Building a better world for children

Building a better world for children

Pope Francis gathered 50,000 children from 100 countries to celebrate the historic first World Children’s Day in Rome’s Olympic Stadium on Saturday, May 25, and in St. Peter’s Square on Sunday, May 26.

It was the first and the greatest gathering of children since United Nation established the Universal Children’s Day in 1954; the first since the UN’s Declaration of the Rights of the Child in 1959; the first since the UN General Assembly adopted the Convention on the Rights of the Child in 1989.

Of course, it did not have anything to do with the UN’s initiatives per se. But it had so much to do with advocating, promoting and building a better world for children. It was only in December 2023 when Pope Francis contemplated on celebrating a World Children’s Day in order to get the world’s attention to the pitiful situation of about 2.3 billion of world’s children who are in the thick of poverty, conflict situations, forcible displacement and the worsening effects of environmental degradation.

Since he assumed the Petrine ministry in 2013, Pope Francis had been deeply concerned with the suffering of children worldwide. Addressing to about 30,000 young people at the University of Santo Tomas during his visit to the Philippines in January 2015, he was visibly touched with the question of a 12-year old Glyzelle Palomar, who tearfully recounted a tender life spent to forage for food from the garbage and to sleep on cardboards on the streets, who sobbed “Why did God let this happen to us?”

The Holy Father responded, “Dear young boys and girls, today’s world doesn’t know how to cry. The emarginated people, those left to one side, are crying. Those who are discarded are crying. But we don’t understand much about these people in need. Certain realities of life we only see through eyes cleansed by our tears. I invite each one here to ask yourself: have I learned how to weep? Have I learned how to weep for the emarginated or for a street child who has a drug problem or for an abused child? Unfortunately there are those who cry because they want something else. This is the first thing I want to say: let us learn how to weep as she has shown us today and let us not forget this lesson.
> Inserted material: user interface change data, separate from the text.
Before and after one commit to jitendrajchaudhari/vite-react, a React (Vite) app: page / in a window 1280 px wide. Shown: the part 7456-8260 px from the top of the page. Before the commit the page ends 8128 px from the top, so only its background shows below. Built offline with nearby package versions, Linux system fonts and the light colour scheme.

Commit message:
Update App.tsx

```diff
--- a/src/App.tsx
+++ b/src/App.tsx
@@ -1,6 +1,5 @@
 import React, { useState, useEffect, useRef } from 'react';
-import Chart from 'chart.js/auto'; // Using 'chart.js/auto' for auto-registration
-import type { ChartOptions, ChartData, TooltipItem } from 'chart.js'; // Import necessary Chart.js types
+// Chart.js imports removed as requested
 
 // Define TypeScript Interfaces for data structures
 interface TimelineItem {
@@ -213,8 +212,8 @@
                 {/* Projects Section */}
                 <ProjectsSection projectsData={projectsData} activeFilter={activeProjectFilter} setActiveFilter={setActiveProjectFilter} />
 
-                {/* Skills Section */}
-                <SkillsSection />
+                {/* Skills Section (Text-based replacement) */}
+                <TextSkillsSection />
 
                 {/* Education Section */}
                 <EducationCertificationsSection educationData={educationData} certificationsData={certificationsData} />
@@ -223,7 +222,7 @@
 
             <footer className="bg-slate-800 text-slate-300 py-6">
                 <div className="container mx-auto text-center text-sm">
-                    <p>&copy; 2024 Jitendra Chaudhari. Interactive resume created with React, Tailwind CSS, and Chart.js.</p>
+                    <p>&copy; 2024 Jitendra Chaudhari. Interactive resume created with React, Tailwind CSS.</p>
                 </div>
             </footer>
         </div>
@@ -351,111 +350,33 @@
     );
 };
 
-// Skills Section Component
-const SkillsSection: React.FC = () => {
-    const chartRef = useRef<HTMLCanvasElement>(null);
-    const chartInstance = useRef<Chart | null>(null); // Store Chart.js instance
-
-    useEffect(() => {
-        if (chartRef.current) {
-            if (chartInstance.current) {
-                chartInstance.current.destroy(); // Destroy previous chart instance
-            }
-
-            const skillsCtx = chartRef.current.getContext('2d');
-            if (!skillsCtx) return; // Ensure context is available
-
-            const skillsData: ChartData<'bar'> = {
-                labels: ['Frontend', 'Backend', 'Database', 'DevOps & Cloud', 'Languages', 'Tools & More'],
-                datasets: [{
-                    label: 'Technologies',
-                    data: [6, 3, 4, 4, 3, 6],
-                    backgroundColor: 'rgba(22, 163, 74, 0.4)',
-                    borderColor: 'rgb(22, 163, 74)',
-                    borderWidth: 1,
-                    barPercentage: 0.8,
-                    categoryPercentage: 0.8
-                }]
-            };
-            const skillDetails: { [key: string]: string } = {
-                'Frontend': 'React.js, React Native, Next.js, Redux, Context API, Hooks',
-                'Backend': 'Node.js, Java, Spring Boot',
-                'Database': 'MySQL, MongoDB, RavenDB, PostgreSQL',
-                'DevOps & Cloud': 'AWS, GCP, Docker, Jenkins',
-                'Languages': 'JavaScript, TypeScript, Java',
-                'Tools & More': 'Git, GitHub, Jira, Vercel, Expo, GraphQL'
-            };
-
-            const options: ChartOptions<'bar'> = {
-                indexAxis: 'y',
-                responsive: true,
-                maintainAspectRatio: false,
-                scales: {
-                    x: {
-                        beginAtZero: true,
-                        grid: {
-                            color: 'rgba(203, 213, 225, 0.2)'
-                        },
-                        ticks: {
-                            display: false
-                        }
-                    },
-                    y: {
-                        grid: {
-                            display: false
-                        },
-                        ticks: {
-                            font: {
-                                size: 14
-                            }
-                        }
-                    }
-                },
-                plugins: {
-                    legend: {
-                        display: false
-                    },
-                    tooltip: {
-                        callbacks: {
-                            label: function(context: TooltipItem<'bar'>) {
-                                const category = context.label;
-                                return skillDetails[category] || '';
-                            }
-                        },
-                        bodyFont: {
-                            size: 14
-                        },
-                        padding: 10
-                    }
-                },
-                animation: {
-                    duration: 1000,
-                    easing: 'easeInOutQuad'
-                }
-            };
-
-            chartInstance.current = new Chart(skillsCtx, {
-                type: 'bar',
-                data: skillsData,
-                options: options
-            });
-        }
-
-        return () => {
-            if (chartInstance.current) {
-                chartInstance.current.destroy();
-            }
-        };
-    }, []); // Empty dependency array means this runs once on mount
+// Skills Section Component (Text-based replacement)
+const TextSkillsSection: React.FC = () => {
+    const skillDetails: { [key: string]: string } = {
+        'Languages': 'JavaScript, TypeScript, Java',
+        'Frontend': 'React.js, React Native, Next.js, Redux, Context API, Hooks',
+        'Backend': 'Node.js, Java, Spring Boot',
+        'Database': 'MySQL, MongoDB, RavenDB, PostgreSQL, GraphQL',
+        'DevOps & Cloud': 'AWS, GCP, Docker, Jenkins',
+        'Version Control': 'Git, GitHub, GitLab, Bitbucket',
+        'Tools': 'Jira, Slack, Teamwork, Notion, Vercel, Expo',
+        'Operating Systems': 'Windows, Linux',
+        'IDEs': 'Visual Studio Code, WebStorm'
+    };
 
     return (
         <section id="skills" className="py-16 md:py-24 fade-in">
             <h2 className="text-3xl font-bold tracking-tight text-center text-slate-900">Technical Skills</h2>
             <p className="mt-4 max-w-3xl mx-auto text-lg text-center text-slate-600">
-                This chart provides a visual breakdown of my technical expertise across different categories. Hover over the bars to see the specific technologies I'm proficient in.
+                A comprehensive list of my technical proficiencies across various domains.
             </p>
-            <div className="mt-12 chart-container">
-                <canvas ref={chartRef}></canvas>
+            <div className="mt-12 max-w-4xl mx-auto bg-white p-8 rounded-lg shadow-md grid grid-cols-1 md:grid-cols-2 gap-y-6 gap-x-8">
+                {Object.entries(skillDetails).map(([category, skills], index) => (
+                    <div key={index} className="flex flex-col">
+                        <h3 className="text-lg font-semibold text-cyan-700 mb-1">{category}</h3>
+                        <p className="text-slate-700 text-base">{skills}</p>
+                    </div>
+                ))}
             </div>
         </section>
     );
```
The great question of why so many children suffer, she did this in tears. The response that we can make today is: let us really learn how to weep.”

Of late, the Pope has become increasingly disturbed with the plight of children in war, such as the killing and wounding of so many children in the ongoing attack of Russia on Ukraine since October 7, 2023, and the deaths of more than 15,000 Palestinian children in the ongoing conflict in Gaza where more than 47 percent of the population is under the age of 18.

Addressing the children at Rome Olympic Stadium, the Holy Father said, “I know wars make you said, but I want to ask: are all of you truly saddened about wars? (Children responded) “Yes!”. Today I welcomed children who fled from Ukraine and they were in a lot of pain due to the conflict. Some of them were even wounded. Is war a good thing? (Children responded) “No!”. Is peace a beautiful thing? (Children responded) “Yes!”. It makes me happy to hear children say this. You are hurting because many of your peers cannot go to school. There are so many girls and boys who cannot go to school. These are realities that I carry in my heart, and I pray for them. We need to pray for children who cannot go to school, for children who suffer because of wars, for children who have no food, and for children who are sick but have no one to take care of them.”

The World Children’s Day is latest of the three new “World Days” Pope Francis has established—after the World Day for the Poor in 2017 and the World Day of Grandparents and the Elderly in 2021. All these are in pursuit of the exigency of building a future based on peace, hope and dialogue.